Surge” is part of a four-part series that explores my expe­ri­ences in moth­er­hood, men­tal ill­ness, and elec­tro­con­vul­sive ther­a­py. After giv­ing birth to my son, I fell into a deep post­par­tum depres­sion, which was com­pound­ed by my exist­ing men­tal health issues. This essay describes a peri­od of reprieve, when my depres­sion improved. At the same time, “Surge” fore­shad­ows my hos­pi­tal­iza­tion and ECT treat­ments a few short months lat­er.

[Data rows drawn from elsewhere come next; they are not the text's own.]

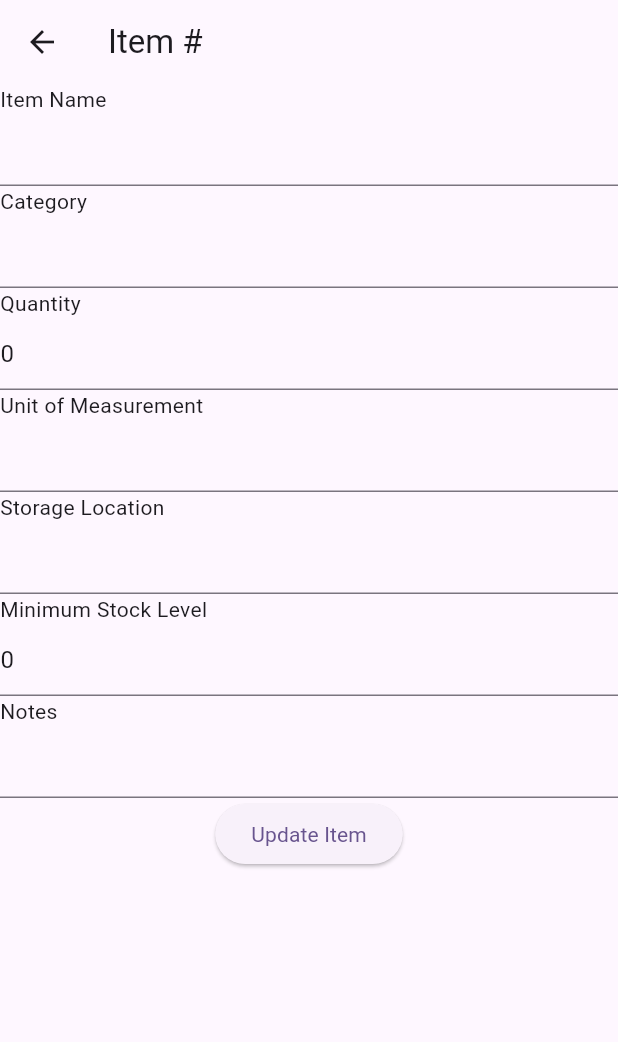
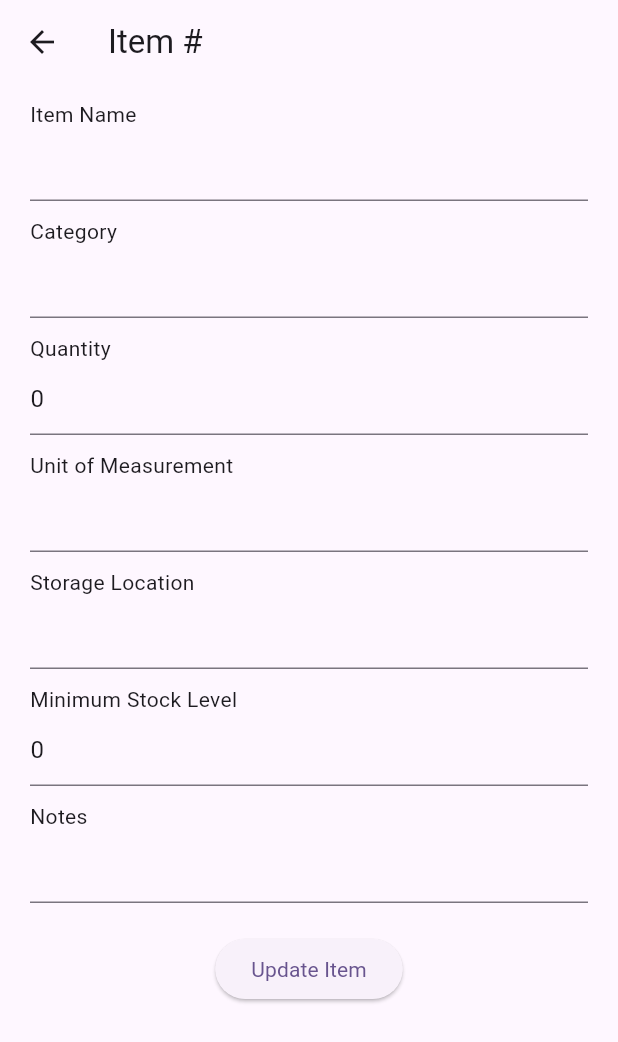
Before and after one commit to JaySitaram/Hotel-Kitchen-Management, a Flutter app: the InventoryDetailView screen opened directly with empty values, on a phone screen of 412 x 824 dp. Shown: the top 1042 px of the screen. Run offline on Flutter 3.47's test engine with Material 3 defaults, Android fonts, the phone set to English and light mode, and no system bars; our stand-ins replace bloc, cloud_firestore, firebase_auth, firebase_core, firebase_messaging, flutter_bloc and 5 more; accounts and stored records are empty; network calls fail.

Commit message:
git commit -m "latest code changes"

```diff
--- a/lib/chef_view/screens/chef_list_view.dart
+++ b/lib/chef_view/screens/chef_list_view.dart
@@ -56,9 +56,9 @@ class ChefOrderManagementScreen extends StatelessWidget {
               onTap: () {
                 _navigateToOrderDetailView(context, data, docId);
               },
-              title: Text("${('order_id'.tr)} : ${data[('order_id'.tr)]}"),
+              title: Text("${('order_id'.tr)} : ${data['Order ID']}"),
               subtitle:
-                  Text('${('order_status'.tr)} : ${data[('order_status'.tr)]}'),
+                  Text('${('order_status'.tr)} : ${data['Order Status']}'),
             );
           },
           itemCount: documents.length,
--- a/lib/inventory_management/screens/inventory_detail_view.dart
+++ b/lib/inventory_management/screens/inventory_detail_view.dart
@@ -21,15 +21,39 @@ class _InventoryDetailViewState extends State<InventoryDetailView> {
         title: Text(
             'Item #${widget.mapItem['item_id']}'), // Replace with a dynamic title if needed
       ),
-      body: Column(
+      body: SingleChildScrollView(
+        child: Container(
+          margin: EdgeInsets.symmetric(horizontal: 20, vertical: 10),
+          child: Column(
             children: [
               _buildListTile('item_name'),
+              SizedBox(
+                height: 10,
+              ),
               _buildListTile('category'),
+              SizedBox(
+                height: 10,
+              ),
               _buildListTile('quantity'),
+              SizedBox(
+                height: 10,
+              ),
               _buildListTile('unit_measure'),
+              SizedBox(
+                height: 10,
+              ),
               _buildListTile('str_location'),
+              SizedBox(
+                height: 10,
+              ),
               _buildListTile('min_stock_level'),
+              SizedBox(
+                height: 10,
+              ),
               _buildListTile('notes'),
+              SizedBox(
+                height: 20,
+              ),
               _buildElevatedButton('update_item'.tr, () {
                 // Trigger update item event
                 // context.read<InventoryBloc>().add(InventoryEvent.updateItem);
@@ -44,6 +68,8 @@ class _InventoryDetailViewState extends State<InventoryDetailView> {
                 });
               }),
             ],
+          ),
+        ),
       ),
     );
   }
--- a/lib/menu_management/screens/menu_detail_view.dart
+++ b/lib/menu_management/screens/menu_detail_view.dart
@@ -19,7 +19,7 @@ class _MenuDetailViewState extends State<MenuDetailView> {
   Widget build(BuildContext context) {
     return Scaffold(
       appBar: AppBar(
-        title: Text('Item #${widget.items['Item ID']}'),
+        title: Text('Item #${widget.items['item_id']}'),
       ),
       body: SingleChildScrollView(
         child: Padding(
@@ -98,7 +98,7 @@ class _MenuDetailViewState extends State<MenuDetailView> {
           controller:
               TextEditingController(text: widget.items[title].toString()),
           onChanged: (value) {
-            widget.items[value] = value;
+            widget.items[title] = value;
             // print('this is >> ${widget.items[title]} $title');
             setState(() {});
           },
--- a/lib/order_management/screens/order_management_view.dart
+++ b/lib/order_management/screens/order_management_view.dart
@@ -62,6 +62,7 @@ class OrderManagementScreen extends StatelessWidget {
 
   Widget buildOrderListItem(
       BuildContext context, String docId, Map<String, dynamic> data) {
+    print('this is >> $data');
     return ListTile(
       onTap: () {
         Navigator.of(context).push(
@@ -71,8 +72,8 @@ class OrderManagementScreen extends StatelessWidget {
           ),
         );
       },
-      title: Text('${'order_id'.tr} : ${data['order_id'.tr]}'),
-      subtitle: Text('${'order_status'.tr} : ${data['order_status'.tr]}'),
+      title: Text('${'order_id'.tr} : ${data['Order ID']}'),
+      subtitle: Text('${'order_status'.tr} : ${data['Order Status']}'),
     );
   }
 }
```
Also changed, not shown: lib/order_management/screens/order_detail_view.dart (+12 -12 lines). Lines whose indentation alone changed are shown as unchanged.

In “Surge,” the mon­sters and earth play a vital role in describ­ing the moth­er-child rela­tion­ship. I rely on mag­i­cal real­ism to cre­ate an envi­ron­ment where myth becomes truth, pow­er, and heal­ing. Read­ers are encour­aged to take leaps in imag­i­na­tion, to fill those gaps with their own voic­es.

 

A Kundi­man Fel­low and Soar­ing Gar­dens Res­i­dent, Sayuri Ayers is a native of Colum­bus, Ohio. Her prose and poet­ry have appeared in Entropy, SWWIM, Hobart, The Pinch, and oth­er lit­er­ary jour­nals. She is the author of two chap­books: Radish Legs, Duck Feet (Green Bot­tle Press, 2016) and Mother/Wound (forth­com­ing from Full/Crescent Press). Her lyric essay man­u­script, Beast-Moth­er, was a final­ist in the Paper Nau­tilus’ 2019 Vel­la Chap­book Com­pe­ti­tion. She has also received grants from the Ohio Arts Coun­cil, Greater Colum­bus Arts Coun­cil, and VSA Ohio. Please vis­it her at sayuriayers.com